### WORK INSTRUCTIONS
Please repeat the whole listing verbatim.
Segment Start: INFORMATION SUPPLIED
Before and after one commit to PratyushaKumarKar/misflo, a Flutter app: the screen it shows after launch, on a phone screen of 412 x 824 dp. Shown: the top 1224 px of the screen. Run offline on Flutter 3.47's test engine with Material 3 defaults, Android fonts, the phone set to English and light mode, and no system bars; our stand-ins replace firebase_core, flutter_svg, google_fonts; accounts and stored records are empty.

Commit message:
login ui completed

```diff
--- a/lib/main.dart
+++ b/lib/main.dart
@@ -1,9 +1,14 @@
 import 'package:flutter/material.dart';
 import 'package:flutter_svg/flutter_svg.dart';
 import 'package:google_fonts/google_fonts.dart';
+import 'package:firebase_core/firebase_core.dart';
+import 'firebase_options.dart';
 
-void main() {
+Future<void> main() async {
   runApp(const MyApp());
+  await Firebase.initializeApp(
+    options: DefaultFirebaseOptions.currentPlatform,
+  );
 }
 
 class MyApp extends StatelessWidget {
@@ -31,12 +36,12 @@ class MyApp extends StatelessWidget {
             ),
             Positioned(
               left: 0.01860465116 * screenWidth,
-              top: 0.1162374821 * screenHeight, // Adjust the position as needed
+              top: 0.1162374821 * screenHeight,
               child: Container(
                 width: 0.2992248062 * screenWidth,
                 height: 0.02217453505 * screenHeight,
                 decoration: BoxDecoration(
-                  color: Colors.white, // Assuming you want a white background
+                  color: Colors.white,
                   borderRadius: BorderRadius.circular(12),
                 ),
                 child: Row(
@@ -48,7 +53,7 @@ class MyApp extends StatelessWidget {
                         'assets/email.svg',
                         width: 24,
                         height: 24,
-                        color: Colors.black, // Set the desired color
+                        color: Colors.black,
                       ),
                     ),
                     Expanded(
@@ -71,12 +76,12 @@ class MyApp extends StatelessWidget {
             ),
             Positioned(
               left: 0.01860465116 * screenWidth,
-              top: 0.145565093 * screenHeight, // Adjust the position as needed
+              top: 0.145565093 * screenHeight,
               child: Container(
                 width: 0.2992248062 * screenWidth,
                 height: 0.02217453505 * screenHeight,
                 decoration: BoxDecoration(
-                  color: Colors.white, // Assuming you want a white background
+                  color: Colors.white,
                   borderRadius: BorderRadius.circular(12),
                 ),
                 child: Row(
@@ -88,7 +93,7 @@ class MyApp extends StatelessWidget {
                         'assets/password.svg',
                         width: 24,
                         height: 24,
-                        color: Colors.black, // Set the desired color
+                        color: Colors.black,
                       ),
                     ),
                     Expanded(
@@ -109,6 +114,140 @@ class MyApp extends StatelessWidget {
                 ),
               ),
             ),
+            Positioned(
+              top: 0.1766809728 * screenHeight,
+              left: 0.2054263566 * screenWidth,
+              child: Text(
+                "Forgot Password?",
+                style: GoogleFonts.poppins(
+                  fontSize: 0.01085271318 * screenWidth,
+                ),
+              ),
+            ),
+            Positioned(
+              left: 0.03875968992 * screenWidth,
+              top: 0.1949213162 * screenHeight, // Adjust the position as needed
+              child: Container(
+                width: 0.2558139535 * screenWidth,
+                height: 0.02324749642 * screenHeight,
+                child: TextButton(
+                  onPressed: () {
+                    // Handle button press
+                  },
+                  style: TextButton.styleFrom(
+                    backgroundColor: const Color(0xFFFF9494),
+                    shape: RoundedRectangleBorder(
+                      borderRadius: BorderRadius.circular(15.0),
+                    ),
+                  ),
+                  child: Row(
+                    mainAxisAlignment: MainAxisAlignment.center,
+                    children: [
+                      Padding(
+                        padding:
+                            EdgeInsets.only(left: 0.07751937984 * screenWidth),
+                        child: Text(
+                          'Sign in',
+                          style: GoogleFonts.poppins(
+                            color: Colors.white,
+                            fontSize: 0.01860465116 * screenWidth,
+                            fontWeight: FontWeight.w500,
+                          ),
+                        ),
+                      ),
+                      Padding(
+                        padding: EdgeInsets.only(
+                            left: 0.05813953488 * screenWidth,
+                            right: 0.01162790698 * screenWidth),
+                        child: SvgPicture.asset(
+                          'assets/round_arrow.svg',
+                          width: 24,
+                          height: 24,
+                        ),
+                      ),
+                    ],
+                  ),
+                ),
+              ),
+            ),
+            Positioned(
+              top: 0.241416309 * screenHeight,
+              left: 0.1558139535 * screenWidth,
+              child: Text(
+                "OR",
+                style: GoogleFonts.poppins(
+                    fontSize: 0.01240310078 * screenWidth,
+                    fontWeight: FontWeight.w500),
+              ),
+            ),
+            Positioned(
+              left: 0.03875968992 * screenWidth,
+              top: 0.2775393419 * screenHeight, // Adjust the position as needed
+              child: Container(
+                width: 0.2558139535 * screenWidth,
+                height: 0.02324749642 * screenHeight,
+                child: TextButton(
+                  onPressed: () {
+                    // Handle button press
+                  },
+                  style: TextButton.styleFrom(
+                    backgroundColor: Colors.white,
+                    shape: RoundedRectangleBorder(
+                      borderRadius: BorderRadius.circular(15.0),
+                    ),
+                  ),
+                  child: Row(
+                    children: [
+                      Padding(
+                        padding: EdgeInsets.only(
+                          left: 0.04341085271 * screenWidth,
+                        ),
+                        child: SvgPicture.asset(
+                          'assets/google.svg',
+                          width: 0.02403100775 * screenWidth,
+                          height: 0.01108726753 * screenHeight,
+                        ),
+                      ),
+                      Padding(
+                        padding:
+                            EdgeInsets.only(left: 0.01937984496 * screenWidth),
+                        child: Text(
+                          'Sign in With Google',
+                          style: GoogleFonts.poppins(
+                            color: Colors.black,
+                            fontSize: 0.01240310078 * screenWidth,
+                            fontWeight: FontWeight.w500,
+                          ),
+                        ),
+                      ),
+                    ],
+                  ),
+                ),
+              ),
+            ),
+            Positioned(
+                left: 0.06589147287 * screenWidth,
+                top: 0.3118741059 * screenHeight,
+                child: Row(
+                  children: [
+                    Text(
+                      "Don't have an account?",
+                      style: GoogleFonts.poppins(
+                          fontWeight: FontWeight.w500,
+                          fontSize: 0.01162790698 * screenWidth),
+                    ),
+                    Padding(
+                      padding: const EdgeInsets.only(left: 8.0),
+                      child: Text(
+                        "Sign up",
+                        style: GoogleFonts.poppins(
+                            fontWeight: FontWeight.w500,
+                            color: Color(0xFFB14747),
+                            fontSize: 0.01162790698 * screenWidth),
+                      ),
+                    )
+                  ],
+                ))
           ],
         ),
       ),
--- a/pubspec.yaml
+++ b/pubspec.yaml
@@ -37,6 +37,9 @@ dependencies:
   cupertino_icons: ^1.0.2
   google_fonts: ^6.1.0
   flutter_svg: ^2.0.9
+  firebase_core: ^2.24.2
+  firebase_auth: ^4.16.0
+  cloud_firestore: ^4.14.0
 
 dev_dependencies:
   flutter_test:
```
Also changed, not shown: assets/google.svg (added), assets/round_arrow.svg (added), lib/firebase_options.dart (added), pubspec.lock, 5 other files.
Segment End: INFORMATION SUPPLIED
### EXERCISE RESPONSE
Before and after one commit to PratyushaKumarKar/misflo, a Flutter app: the screen it shows after launch, on a phone screen of 412 x 824 dp. Shown: the top 1224 px of the screen. Run offline on Flutter 3.47's test engine with Material 3 defaults, Android fonts, the phone set to English and light mode, and no system bars; our stand-ins replace firebase_core, flutter_svg, google_fonts; accounts and stored records are empty.

Commit message:
login ui completed

```diff
--- a/lib/main.dart
+++ b/lib/main.dart
@@ -1,9 +1,14 @@
 import 'package:flutter/material.dart';
 import 'package:flutter_svg/flutter_svg.dart';
 import 'package:google_fonts/google_fonts.dart';
+import 'package:firebase_core/firebase_core.dart';
+import 'firebase_options.dart';
 
-void main() {
+Future<void> main() async {
   runApp(const MyApp());
+  await Firebase.initializeApp(
+    options: DefaultFirebaseOptions.currentPlatform,
+  );
 }
 
 class MyApp extends StatelessWidget {
@@ -31,12 +36,12 @@ class MyApp extends StatelessWidget {
             ),
             Positioned(
               left: 0.01860465116 * screenWidth,
-              top: 0.1162374821 * screenHeight, // Adjust the position as needed
+              top: 0.1162374821 * screenHeight,
               child: Container(
                 width: 0.2992248062 * screenWidth,
                 height: 0.02217453505 * screenHeight,
                 decoration: BoxDecoration(
-                  color: Colors.white, // Assuming you want a white background
+                  color: Colors.white,
                   borderRadius: BorderRadius.circular(12),
                 ),
                 child: Row(
@@ -48,7 +53,7 @@ class MyApp extends StatelessWidget {
                         'assets/email.svg',
                         width: 24,
                         height: 24,
-                        color: Colors.black, // Set the desired color
+                        color: Colors.black,
                       ),
                     ),
                     Expanded(
@@ -71,12 +76,12 @@ class MyApp extends StatelessWidget {
             ),
             Positioned(
               left: 0.01860465116 * screenWidth,
-              top: 0.145565093 * screenHeight, // Adjust the position as needed
+              top: 0.145565093 * screenHeight,
               child: Container(
                 width: 0.2992248062 * screenWidth,
                 height: 0.02217453505 * screenHeight,
                 decoration: BoxDecoration(
-                  color: Colors.white, // Assuming you want a white background
+                  color: Colors.white,
                   borderRadius: BorderRadius.circular(12),
                 ),
                 child: Row(
@@ -88,7 +93,7 @@ class MyApp extends StatelessWidget {
                         'assets/password.svg',
                         width: 24,
                         height: 24,
-                        color: Colors.black, // Set the desired color
+                        color: Colors.black,
                       ),
                     ),
                     Expanded(
@@ -109,6 +114,140 @@ class MyApp extends StatelessWidget {
                 ),
               ),
             ),
+            Positioned(
+              top: 0.1766809728 * screenHeight,
+              left: 0.2054263566 * screenWidth,
+              child: Text(
+                "Forgot Password?",
+                style: GoogleFonts.poppins(
+                  fontSize: 0.01085271318 * screenWidth,
+                ),
+              ),
+            ),
+            Positioned(
+              left: 0.03875968992 * screenWidth,
+              top: 0.1949213162 * screenHeight, // Adjust the position as needed
+              child: Container(
+                width: 0.2558139535 * screenWidth,
+                height: 0.02324749642 * screenHeight,
+                child: TextButton(
+                  onPressed: () {
+                    // Handle button press
+                  },
+                  style: TextButton.styleFrom(
+                    backgroundColor: const Color(0xFFFF9494),
+                    shape: RoundedRectangleBorder(
+                      borderRadius: BorderRadius.circular(15.0),
+                    ),
+                  ),
+                  child: Row(
+                    mainAxisAlignment: MainAxisAlignment.center,
+                    children: [
+                      Padding(
+                        padding:
+                            EdgeInsets.only(left: 0.07751937984 * screenWidth),
+                        child: Text(
+                          'Sign in',
+                          style: GoogleFonts.poppins(
+                            color: Colors.white,
+                            fontSize: 0.01860465116 * screenWidth,
+                            fontWeight: FontWeight.w500,
+                          ),
+                        ),
+                      ),
+                      Padding(
+                        padding: EdgeInsets.only(
+                            left: 0.05813953488 * screenWidth,
+                            right: 0.01162790698 * screenWidth),
+                        child: SvgPicture.asset(
+                          'assets/round_arrow.svg',
+                          width: 24,
+                          height: 24,
+                        ),
+                      ),
+                    ],
+                  ),
+                ),
+              ),
+            ),
+            Positioned(
+              top: 0.241416309 * screenHeight,
+              left: 0.1558139535 * screenWidth,
+              child: Text(
+                "OR",
+                style: GoogleFonts.poppins(
+                    fontSize: 0.01240310078 * screenWidth,
+                    fontWeight: FontWeight.w500),
+              ),
+            ),
+            Positioned(
+              left: 0.03875968992 * screenWidth,
+              top: 0.2775393419 * screenHeight, // Adjust the position as needed
+              child: Container(
+                width: 0.2558139535 * screenWidth,
+                height: 0.02324749642 * screenHeight,
+                child: TextButton(
+                  onPressed: () {
+                    // Handle button press
+                  },
+                  style: TextButton.styleFrom(
+                    backgroundColor: Colors.white,
+                    shape: RoundedRectangleBorder(
+                      borderRadius: BorderRadius.circular(15.0),
+                    ),
+                  ),
+                  child: Row(
+                    children: [
+                      Padding(
+                        padding: EdgeInsets.only(
+                          left: 0.04341085271 * screenWidth,
+                        ),
+                        child: SvgPicture.asset(
+                          'assets/google.svg',
+                          width: 0.02403100775 * screenWidth,
+                          height: 0.01108726753 * screenHeight,
+                        ),
+                      ),
+                      Padding(
+                        padding:
+                            EdgeInsets.only(left: 0.01937984496 * screenWidth),
+                        child: Text(
+                          'Sign in With Google',
+                          style: GoogleFonts.poppins(
+                            color: Colors.black,
+                            fontSize: 0.01240310078 * screenWidth,
+                            fontWeight: FontWeight.w500,
+                          ),
+                        ),
+                      ),
+                    ],
+                  ),
+                ),
+              ),
+            ),
+            Positioned(
+                left: 0.06589147287 * screenWidth,
+                top: 0.3118741059 * screenHeight,
+                child: Row(
+                  children: [
+                    Text(
+                      "Don't have an account?",
+                      style: GoogleFonts.poppins(
+                          fontWeight: FontWeight.w500,
+                          fontSize: 0.01162790698 * screenWidth),
+                    ),
+                    Padding(
+                      padding: const EdgeInsets.only(left: 8.0),
+                      child: Text(
+                        "Sign up",
+                        style: GoogleFonts.poppins(
+                            fontWeight: FontWeight.w500,
+                            color: Color(0xFFB14747),
+                            fontSize: 0.01162790698 * screenWidth),
+                      ),
+                    )
+                  ],
+                ))
           ],
         ),
       ),
--- a/pubspec.yaml
+++ b/pubspec.yaml
@@ -37,6 +37,9 @@ dependencies:
   cupertino_icons: ^1.0.2
   google_fonts: ^6.1.0
   flutter_svg: ^2.0.9
+  firebase_core: ^2.24.2
+  firebase_auth: ^4.16.0
+  cloud_firestore: ^4.14.0
 
 dev_dependencies:
   flutter_test:
```
Also changed, not shown: assets/google.svg (added), assets/round_arrow.svg (added), lib/firebase_options.dart (added), pubspec.lock, 5 other files.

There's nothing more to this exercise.